--- Problem requirements ---
Please copy each line of the records below that includes the word "style".

--- Dataset items ---
--- START ---

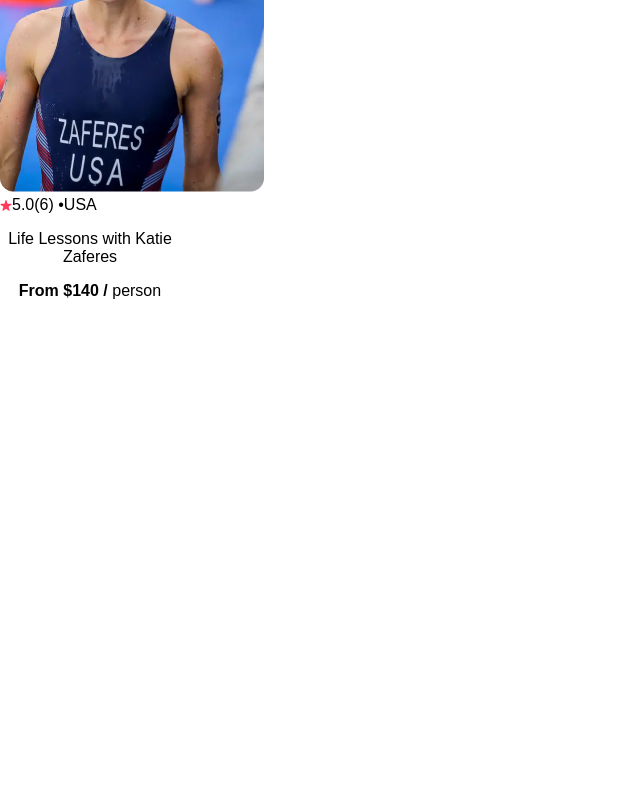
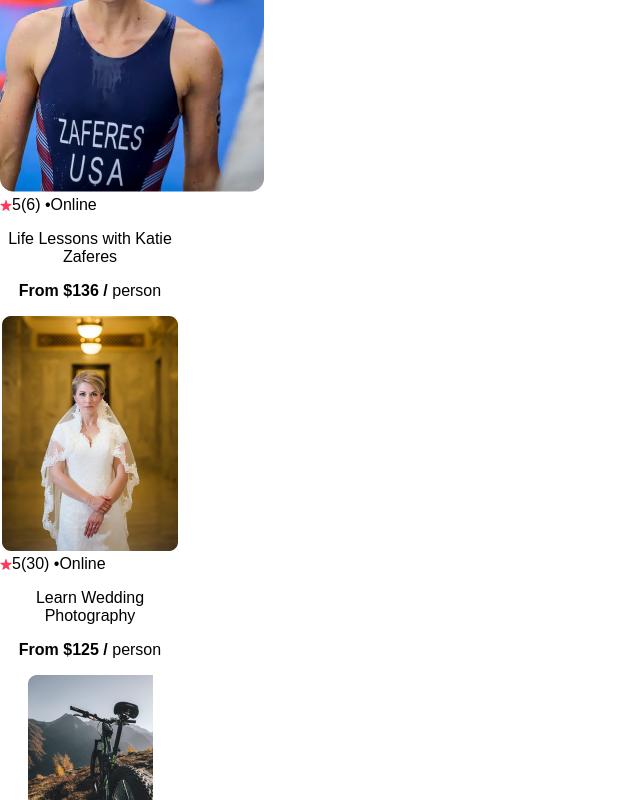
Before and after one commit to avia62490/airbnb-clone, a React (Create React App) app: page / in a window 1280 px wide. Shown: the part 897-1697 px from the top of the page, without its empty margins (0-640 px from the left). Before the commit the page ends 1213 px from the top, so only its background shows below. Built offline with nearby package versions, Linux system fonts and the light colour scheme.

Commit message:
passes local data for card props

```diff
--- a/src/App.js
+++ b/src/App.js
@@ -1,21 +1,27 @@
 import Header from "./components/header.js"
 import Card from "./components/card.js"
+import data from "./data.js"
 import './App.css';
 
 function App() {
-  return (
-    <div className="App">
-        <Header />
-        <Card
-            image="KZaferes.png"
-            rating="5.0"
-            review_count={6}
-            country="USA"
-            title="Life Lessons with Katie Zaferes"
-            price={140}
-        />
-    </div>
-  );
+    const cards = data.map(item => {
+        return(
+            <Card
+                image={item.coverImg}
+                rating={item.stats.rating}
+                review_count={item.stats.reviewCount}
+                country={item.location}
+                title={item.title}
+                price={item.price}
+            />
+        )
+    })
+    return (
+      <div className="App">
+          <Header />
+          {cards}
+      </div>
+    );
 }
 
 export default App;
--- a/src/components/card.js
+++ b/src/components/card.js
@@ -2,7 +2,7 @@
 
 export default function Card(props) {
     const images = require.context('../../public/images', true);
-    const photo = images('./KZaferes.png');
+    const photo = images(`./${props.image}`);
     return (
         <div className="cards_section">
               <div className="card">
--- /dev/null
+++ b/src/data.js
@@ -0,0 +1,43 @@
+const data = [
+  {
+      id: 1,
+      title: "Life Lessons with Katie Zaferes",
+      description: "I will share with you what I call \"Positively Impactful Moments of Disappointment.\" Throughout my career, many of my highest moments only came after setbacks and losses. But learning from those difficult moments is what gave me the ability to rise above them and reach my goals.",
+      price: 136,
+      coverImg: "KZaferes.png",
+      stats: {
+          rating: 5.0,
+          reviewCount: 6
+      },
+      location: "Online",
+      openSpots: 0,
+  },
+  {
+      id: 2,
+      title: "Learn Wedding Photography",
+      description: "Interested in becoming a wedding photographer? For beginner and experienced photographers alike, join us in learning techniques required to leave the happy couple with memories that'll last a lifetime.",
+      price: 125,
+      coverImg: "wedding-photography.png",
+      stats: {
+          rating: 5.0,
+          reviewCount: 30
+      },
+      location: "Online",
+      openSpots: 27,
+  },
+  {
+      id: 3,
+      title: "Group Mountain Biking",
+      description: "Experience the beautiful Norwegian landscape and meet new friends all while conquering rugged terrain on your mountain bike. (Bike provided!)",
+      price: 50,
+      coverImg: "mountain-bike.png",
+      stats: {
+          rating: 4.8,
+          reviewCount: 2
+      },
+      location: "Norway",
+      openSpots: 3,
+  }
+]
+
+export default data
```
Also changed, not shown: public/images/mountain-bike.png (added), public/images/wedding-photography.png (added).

--- END ---
--- START ---

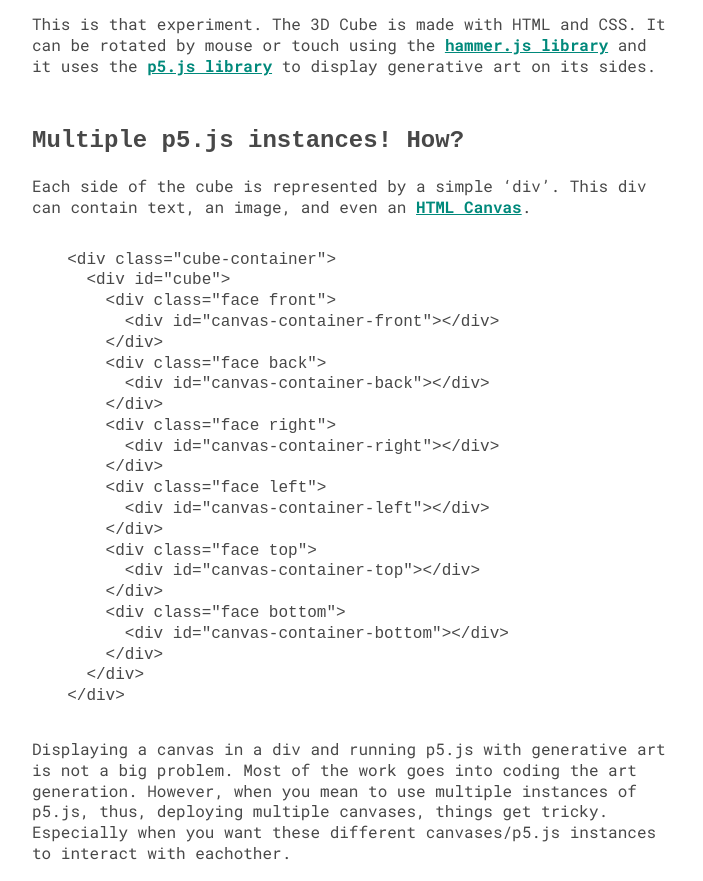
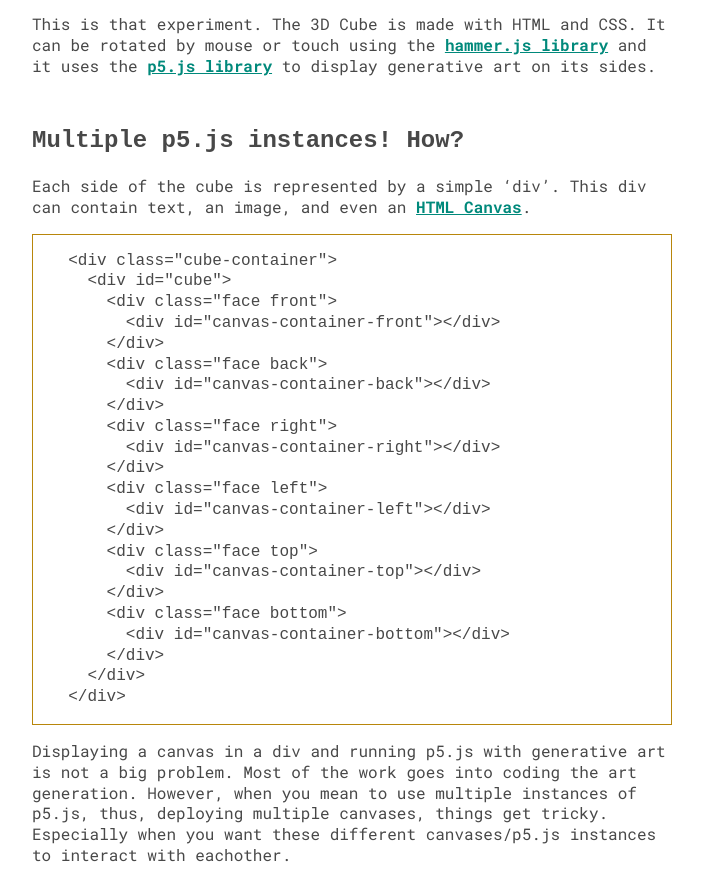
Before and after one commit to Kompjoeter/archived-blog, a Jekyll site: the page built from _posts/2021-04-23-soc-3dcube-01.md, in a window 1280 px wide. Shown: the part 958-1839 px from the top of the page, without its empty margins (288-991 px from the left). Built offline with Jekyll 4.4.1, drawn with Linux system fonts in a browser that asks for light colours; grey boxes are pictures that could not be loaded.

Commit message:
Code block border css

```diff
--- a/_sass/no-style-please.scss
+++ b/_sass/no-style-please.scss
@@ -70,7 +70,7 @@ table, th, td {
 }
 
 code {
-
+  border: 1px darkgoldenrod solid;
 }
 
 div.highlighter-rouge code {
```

--- END ---

--- Solution for this task ---
--- a/_sass/no-style-please.scss
+++ b/_sass/no-style-please.scss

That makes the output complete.